Your assignment. Counting only lines below that hold "with", give the total alone.
---- Data listing
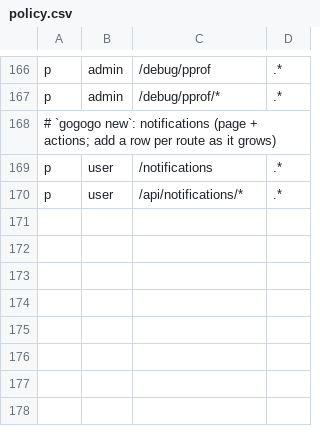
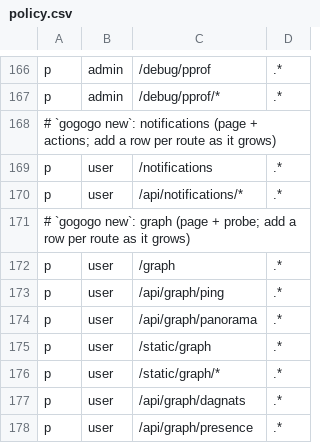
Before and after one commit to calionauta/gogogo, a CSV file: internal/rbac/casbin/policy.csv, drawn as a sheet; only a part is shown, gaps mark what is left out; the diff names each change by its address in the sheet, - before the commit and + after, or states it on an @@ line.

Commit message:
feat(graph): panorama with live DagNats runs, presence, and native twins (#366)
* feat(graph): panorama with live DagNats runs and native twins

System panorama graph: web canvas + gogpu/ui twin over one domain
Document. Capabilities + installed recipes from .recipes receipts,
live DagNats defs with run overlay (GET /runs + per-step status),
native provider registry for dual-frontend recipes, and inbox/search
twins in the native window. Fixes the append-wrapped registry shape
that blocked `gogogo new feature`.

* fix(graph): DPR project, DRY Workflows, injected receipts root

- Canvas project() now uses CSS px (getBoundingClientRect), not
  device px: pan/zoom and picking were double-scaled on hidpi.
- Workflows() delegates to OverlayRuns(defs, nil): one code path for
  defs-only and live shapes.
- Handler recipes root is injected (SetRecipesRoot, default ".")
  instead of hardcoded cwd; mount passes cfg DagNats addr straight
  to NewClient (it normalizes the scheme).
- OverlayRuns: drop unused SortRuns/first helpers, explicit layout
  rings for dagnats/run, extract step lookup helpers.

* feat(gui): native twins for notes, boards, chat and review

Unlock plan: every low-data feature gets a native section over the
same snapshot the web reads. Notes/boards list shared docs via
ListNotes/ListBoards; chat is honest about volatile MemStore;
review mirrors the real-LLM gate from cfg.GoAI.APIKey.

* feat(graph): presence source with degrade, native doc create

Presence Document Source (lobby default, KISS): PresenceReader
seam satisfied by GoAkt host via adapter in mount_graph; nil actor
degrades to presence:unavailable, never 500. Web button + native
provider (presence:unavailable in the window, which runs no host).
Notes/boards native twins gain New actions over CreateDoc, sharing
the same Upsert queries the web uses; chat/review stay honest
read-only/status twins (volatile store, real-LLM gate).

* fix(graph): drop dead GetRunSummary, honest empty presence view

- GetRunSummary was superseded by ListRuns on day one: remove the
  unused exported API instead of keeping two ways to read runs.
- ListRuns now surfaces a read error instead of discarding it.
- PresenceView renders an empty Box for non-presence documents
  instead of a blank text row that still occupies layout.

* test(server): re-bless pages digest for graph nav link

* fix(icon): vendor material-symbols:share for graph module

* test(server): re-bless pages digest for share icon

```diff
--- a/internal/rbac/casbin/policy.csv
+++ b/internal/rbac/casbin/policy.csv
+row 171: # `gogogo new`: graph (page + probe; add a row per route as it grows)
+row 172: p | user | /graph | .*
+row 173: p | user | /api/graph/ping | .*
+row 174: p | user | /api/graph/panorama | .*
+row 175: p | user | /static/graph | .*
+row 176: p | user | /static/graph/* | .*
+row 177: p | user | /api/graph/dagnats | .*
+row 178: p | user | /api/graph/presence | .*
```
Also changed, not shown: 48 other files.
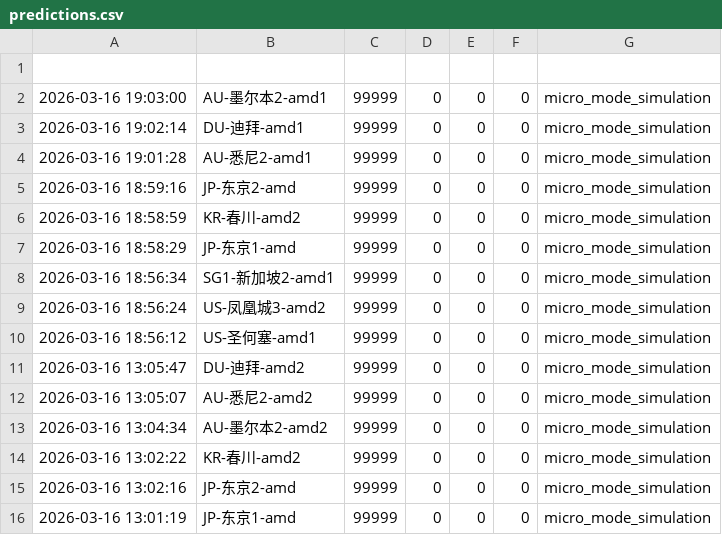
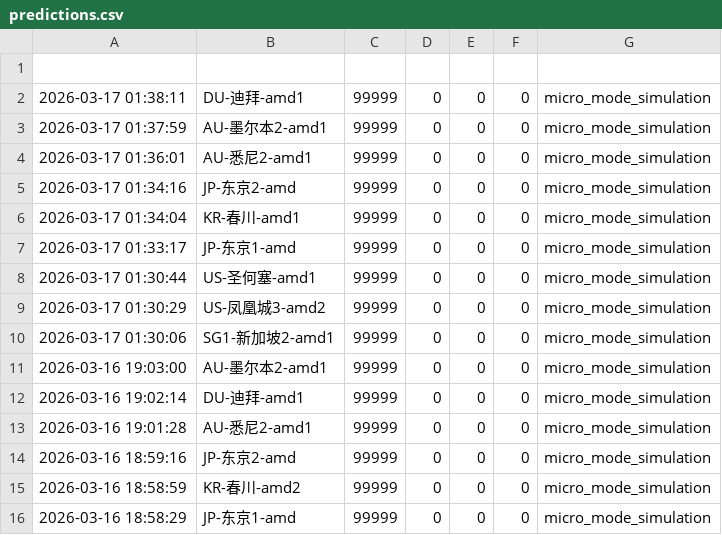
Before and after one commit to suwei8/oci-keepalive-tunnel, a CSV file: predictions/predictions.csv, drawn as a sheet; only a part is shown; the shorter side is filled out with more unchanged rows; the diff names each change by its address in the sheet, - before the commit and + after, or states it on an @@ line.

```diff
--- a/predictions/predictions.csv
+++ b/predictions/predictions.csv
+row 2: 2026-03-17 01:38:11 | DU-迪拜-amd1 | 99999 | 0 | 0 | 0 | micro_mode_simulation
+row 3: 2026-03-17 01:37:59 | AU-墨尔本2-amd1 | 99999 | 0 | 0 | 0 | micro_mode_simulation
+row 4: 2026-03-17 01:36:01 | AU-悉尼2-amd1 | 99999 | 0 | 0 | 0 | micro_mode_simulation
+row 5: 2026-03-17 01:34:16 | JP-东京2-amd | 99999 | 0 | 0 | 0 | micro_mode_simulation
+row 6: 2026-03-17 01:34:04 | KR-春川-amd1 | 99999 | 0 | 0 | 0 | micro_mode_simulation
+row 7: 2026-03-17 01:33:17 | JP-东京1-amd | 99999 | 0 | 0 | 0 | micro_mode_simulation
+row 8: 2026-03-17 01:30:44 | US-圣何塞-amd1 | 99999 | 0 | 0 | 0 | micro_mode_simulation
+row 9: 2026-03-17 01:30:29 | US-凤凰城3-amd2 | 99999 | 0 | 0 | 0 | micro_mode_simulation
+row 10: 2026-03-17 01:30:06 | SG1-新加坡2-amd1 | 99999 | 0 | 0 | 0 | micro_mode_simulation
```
--------
Output for this exercise. 5